THE TASK → Identify, in the records below, every line where the string "purple" appears, and copy each such line.

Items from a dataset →
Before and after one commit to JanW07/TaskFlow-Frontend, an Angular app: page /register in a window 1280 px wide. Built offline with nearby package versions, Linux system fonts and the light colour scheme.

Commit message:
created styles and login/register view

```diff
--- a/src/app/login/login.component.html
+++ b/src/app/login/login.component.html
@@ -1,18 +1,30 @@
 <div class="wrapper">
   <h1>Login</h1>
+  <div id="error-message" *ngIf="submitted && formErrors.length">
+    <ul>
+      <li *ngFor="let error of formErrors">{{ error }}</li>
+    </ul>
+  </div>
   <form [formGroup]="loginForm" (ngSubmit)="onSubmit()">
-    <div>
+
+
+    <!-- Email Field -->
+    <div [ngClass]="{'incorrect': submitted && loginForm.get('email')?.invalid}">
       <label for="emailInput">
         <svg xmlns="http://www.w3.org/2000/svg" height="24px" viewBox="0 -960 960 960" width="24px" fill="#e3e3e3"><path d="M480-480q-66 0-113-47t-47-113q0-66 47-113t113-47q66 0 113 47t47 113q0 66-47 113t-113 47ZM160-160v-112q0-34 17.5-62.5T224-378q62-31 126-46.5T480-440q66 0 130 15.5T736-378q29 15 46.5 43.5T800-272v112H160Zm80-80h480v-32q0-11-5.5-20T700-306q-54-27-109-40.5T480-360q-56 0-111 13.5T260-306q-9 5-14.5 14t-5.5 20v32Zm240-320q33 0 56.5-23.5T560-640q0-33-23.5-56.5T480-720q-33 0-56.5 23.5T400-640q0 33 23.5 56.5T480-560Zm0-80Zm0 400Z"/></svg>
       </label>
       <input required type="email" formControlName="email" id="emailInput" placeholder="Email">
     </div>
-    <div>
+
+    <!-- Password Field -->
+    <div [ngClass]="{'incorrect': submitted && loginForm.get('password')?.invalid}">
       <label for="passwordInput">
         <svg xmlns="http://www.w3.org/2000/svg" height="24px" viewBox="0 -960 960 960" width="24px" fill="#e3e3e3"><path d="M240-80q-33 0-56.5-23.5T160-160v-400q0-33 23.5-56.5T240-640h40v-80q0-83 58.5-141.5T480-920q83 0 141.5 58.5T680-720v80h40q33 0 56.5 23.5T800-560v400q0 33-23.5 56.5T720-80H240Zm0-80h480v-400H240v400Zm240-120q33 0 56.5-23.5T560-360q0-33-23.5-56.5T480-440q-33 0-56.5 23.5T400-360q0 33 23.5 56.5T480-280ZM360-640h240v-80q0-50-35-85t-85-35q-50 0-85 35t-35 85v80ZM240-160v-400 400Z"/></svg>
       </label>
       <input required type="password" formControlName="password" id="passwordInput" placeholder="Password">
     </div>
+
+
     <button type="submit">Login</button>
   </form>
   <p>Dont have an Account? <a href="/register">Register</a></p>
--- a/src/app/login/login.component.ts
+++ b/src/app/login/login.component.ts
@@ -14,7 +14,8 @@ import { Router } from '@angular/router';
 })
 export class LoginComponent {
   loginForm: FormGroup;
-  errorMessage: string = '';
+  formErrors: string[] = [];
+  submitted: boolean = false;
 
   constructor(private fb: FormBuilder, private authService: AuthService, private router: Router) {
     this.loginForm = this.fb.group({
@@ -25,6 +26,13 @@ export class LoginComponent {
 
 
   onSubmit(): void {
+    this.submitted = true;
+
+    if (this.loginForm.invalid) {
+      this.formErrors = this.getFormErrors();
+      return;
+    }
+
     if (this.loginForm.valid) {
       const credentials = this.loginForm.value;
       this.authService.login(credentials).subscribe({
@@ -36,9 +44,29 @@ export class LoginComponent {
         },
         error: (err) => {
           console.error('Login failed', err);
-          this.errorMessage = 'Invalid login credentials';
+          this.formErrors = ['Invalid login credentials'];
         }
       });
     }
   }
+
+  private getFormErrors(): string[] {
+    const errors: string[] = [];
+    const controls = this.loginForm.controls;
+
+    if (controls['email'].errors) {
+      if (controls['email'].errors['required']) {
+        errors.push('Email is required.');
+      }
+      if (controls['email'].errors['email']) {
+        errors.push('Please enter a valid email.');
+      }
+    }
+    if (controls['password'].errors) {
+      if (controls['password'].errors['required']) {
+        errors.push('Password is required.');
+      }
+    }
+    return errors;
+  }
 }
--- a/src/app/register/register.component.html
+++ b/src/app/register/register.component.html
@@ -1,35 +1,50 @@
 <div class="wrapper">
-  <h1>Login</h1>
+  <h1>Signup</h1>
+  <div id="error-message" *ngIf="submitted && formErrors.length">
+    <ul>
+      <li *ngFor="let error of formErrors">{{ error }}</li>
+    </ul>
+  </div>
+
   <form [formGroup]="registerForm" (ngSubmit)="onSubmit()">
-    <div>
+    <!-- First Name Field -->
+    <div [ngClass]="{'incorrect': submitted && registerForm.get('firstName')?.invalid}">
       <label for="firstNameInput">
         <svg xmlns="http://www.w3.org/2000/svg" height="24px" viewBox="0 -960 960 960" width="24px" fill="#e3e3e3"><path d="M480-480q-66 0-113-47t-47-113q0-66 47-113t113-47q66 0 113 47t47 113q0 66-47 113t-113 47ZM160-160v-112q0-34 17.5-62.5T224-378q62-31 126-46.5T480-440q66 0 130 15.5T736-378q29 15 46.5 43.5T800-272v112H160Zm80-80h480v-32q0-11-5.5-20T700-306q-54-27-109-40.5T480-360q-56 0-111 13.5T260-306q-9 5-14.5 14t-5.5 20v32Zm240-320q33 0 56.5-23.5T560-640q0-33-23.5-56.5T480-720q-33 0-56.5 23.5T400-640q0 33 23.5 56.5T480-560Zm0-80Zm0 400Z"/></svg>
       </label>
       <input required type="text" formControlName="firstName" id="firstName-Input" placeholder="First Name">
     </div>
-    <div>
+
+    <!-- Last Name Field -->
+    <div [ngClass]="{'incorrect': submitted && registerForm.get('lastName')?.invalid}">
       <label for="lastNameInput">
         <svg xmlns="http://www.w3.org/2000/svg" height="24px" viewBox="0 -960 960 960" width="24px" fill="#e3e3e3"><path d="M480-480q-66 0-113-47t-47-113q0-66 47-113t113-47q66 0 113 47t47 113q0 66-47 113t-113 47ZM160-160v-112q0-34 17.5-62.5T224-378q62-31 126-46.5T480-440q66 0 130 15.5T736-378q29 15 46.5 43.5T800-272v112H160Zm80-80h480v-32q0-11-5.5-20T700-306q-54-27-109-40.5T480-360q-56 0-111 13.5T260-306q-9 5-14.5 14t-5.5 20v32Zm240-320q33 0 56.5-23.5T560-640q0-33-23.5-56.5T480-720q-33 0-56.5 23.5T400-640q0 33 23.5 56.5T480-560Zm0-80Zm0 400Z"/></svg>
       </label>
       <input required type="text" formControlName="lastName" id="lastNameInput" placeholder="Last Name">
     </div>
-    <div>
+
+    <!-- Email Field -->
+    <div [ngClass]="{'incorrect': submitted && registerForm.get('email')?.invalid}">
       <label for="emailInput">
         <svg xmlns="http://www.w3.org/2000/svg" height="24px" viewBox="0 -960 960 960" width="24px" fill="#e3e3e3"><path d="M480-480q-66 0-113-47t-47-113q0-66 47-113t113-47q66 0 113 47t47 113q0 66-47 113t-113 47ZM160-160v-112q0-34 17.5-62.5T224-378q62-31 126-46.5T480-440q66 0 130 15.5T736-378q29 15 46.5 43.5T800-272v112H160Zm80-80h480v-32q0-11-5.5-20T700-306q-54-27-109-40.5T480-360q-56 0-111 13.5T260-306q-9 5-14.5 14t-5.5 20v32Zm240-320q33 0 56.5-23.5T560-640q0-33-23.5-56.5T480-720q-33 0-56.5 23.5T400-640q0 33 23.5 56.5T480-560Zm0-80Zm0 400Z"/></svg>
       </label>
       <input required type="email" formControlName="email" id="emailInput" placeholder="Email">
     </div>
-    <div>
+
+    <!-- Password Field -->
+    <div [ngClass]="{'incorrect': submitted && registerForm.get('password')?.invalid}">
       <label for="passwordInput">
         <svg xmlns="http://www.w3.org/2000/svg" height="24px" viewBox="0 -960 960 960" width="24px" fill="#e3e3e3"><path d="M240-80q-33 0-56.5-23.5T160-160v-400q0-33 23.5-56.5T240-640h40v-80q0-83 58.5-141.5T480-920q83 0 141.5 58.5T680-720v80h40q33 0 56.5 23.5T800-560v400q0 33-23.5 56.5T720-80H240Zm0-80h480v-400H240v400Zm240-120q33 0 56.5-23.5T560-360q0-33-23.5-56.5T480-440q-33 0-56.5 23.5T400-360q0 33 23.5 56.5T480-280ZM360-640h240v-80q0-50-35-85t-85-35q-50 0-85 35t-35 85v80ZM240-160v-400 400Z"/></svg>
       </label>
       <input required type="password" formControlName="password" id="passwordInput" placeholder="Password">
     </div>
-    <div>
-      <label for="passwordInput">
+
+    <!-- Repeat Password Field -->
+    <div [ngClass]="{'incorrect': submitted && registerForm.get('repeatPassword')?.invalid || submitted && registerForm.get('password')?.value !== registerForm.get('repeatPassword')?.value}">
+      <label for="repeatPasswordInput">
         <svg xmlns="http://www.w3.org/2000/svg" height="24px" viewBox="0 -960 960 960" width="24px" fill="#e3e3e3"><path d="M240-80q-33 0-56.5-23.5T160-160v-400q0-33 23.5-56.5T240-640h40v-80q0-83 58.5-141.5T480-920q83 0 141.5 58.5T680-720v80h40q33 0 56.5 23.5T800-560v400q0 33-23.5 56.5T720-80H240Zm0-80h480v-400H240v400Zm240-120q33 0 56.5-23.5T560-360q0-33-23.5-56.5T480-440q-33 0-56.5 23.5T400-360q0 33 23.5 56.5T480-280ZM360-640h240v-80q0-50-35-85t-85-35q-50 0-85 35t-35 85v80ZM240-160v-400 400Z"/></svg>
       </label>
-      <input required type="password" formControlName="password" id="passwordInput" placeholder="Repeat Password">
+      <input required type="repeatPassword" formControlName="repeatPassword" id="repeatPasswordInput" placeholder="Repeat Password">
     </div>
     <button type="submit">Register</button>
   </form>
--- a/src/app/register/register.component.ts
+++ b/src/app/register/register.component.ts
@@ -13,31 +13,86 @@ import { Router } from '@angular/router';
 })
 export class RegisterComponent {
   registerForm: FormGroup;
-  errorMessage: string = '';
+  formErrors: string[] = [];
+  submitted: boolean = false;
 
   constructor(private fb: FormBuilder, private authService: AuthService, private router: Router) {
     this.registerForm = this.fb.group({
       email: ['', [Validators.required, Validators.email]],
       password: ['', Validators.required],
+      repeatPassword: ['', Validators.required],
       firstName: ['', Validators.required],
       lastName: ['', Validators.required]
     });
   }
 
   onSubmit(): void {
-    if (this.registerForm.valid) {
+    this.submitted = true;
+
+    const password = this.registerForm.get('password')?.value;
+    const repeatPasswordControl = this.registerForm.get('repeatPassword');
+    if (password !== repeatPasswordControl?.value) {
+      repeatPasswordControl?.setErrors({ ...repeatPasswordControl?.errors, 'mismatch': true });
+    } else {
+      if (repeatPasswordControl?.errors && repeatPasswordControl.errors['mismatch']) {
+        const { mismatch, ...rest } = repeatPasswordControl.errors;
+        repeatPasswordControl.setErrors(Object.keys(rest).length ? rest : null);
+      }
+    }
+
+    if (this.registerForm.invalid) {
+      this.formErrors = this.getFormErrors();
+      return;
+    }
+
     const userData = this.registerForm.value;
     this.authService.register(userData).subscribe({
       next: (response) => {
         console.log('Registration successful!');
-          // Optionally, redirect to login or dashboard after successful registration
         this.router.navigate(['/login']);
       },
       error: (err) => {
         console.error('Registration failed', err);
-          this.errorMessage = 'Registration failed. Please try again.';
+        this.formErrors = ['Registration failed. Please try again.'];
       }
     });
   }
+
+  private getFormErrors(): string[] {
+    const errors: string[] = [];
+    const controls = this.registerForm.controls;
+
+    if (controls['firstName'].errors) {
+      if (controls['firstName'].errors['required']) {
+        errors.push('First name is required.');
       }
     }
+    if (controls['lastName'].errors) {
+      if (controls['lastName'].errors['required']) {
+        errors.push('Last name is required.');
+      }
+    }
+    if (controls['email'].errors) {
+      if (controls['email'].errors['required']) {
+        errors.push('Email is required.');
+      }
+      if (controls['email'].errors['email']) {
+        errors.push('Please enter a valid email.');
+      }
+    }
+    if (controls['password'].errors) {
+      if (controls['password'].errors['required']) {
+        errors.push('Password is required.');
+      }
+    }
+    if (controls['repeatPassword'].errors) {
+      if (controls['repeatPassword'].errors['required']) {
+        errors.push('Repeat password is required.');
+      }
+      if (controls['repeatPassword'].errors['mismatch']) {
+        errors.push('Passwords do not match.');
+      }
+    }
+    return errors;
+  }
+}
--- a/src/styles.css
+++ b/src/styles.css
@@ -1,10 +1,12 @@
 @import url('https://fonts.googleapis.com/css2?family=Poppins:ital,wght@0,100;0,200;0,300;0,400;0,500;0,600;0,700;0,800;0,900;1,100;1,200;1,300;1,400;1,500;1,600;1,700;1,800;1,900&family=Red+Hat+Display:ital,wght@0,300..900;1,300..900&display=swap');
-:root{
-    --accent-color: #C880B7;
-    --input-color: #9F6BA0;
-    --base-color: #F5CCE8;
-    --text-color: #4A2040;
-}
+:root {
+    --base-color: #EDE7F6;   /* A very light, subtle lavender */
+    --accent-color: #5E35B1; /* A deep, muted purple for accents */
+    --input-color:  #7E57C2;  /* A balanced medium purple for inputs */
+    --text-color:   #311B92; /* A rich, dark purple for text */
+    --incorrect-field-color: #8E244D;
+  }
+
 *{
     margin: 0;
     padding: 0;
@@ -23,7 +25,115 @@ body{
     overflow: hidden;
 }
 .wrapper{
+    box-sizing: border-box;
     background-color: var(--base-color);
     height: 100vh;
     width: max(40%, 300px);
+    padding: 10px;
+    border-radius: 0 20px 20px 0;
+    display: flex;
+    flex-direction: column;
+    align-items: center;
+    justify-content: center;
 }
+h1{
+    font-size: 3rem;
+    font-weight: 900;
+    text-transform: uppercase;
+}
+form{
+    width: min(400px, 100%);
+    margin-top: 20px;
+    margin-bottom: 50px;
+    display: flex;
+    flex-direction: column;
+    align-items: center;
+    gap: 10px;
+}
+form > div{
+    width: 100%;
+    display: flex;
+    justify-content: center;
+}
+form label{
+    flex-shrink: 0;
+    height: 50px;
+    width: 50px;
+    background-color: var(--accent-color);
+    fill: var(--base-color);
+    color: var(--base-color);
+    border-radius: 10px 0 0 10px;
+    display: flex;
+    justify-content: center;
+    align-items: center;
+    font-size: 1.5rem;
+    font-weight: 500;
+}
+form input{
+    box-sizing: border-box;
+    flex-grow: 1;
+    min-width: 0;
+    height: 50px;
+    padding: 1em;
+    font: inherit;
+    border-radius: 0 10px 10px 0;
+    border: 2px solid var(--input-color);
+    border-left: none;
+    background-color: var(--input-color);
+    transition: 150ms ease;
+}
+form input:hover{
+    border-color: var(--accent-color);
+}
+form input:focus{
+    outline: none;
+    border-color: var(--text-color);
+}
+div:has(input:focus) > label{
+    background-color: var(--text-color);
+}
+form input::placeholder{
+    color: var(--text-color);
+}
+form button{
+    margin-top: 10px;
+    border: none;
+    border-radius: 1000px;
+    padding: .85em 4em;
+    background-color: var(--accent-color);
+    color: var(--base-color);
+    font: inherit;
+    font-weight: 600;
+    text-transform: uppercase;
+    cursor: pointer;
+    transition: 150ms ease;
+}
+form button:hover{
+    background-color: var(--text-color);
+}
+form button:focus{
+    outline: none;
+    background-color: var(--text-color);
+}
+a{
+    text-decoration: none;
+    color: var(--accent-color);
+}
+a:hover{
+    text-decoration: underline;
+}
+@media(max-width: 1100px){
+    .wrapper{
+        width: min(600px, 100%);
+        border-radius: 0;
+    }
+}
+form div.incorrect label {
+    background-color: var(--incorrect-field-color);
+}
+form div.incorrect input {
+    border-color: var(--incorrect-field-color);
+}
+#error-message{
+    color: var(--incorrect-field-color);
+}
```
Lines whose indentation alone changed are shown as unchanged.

RESPONSE →
+    --accent-color: #5E35B1; /* A deep, muted purple for accents */
+    --input-color:  #7E57C2;  /* A balanced medium purple for inputs */
+    --text-color:   #311B92; /* A rich, dark purple for text */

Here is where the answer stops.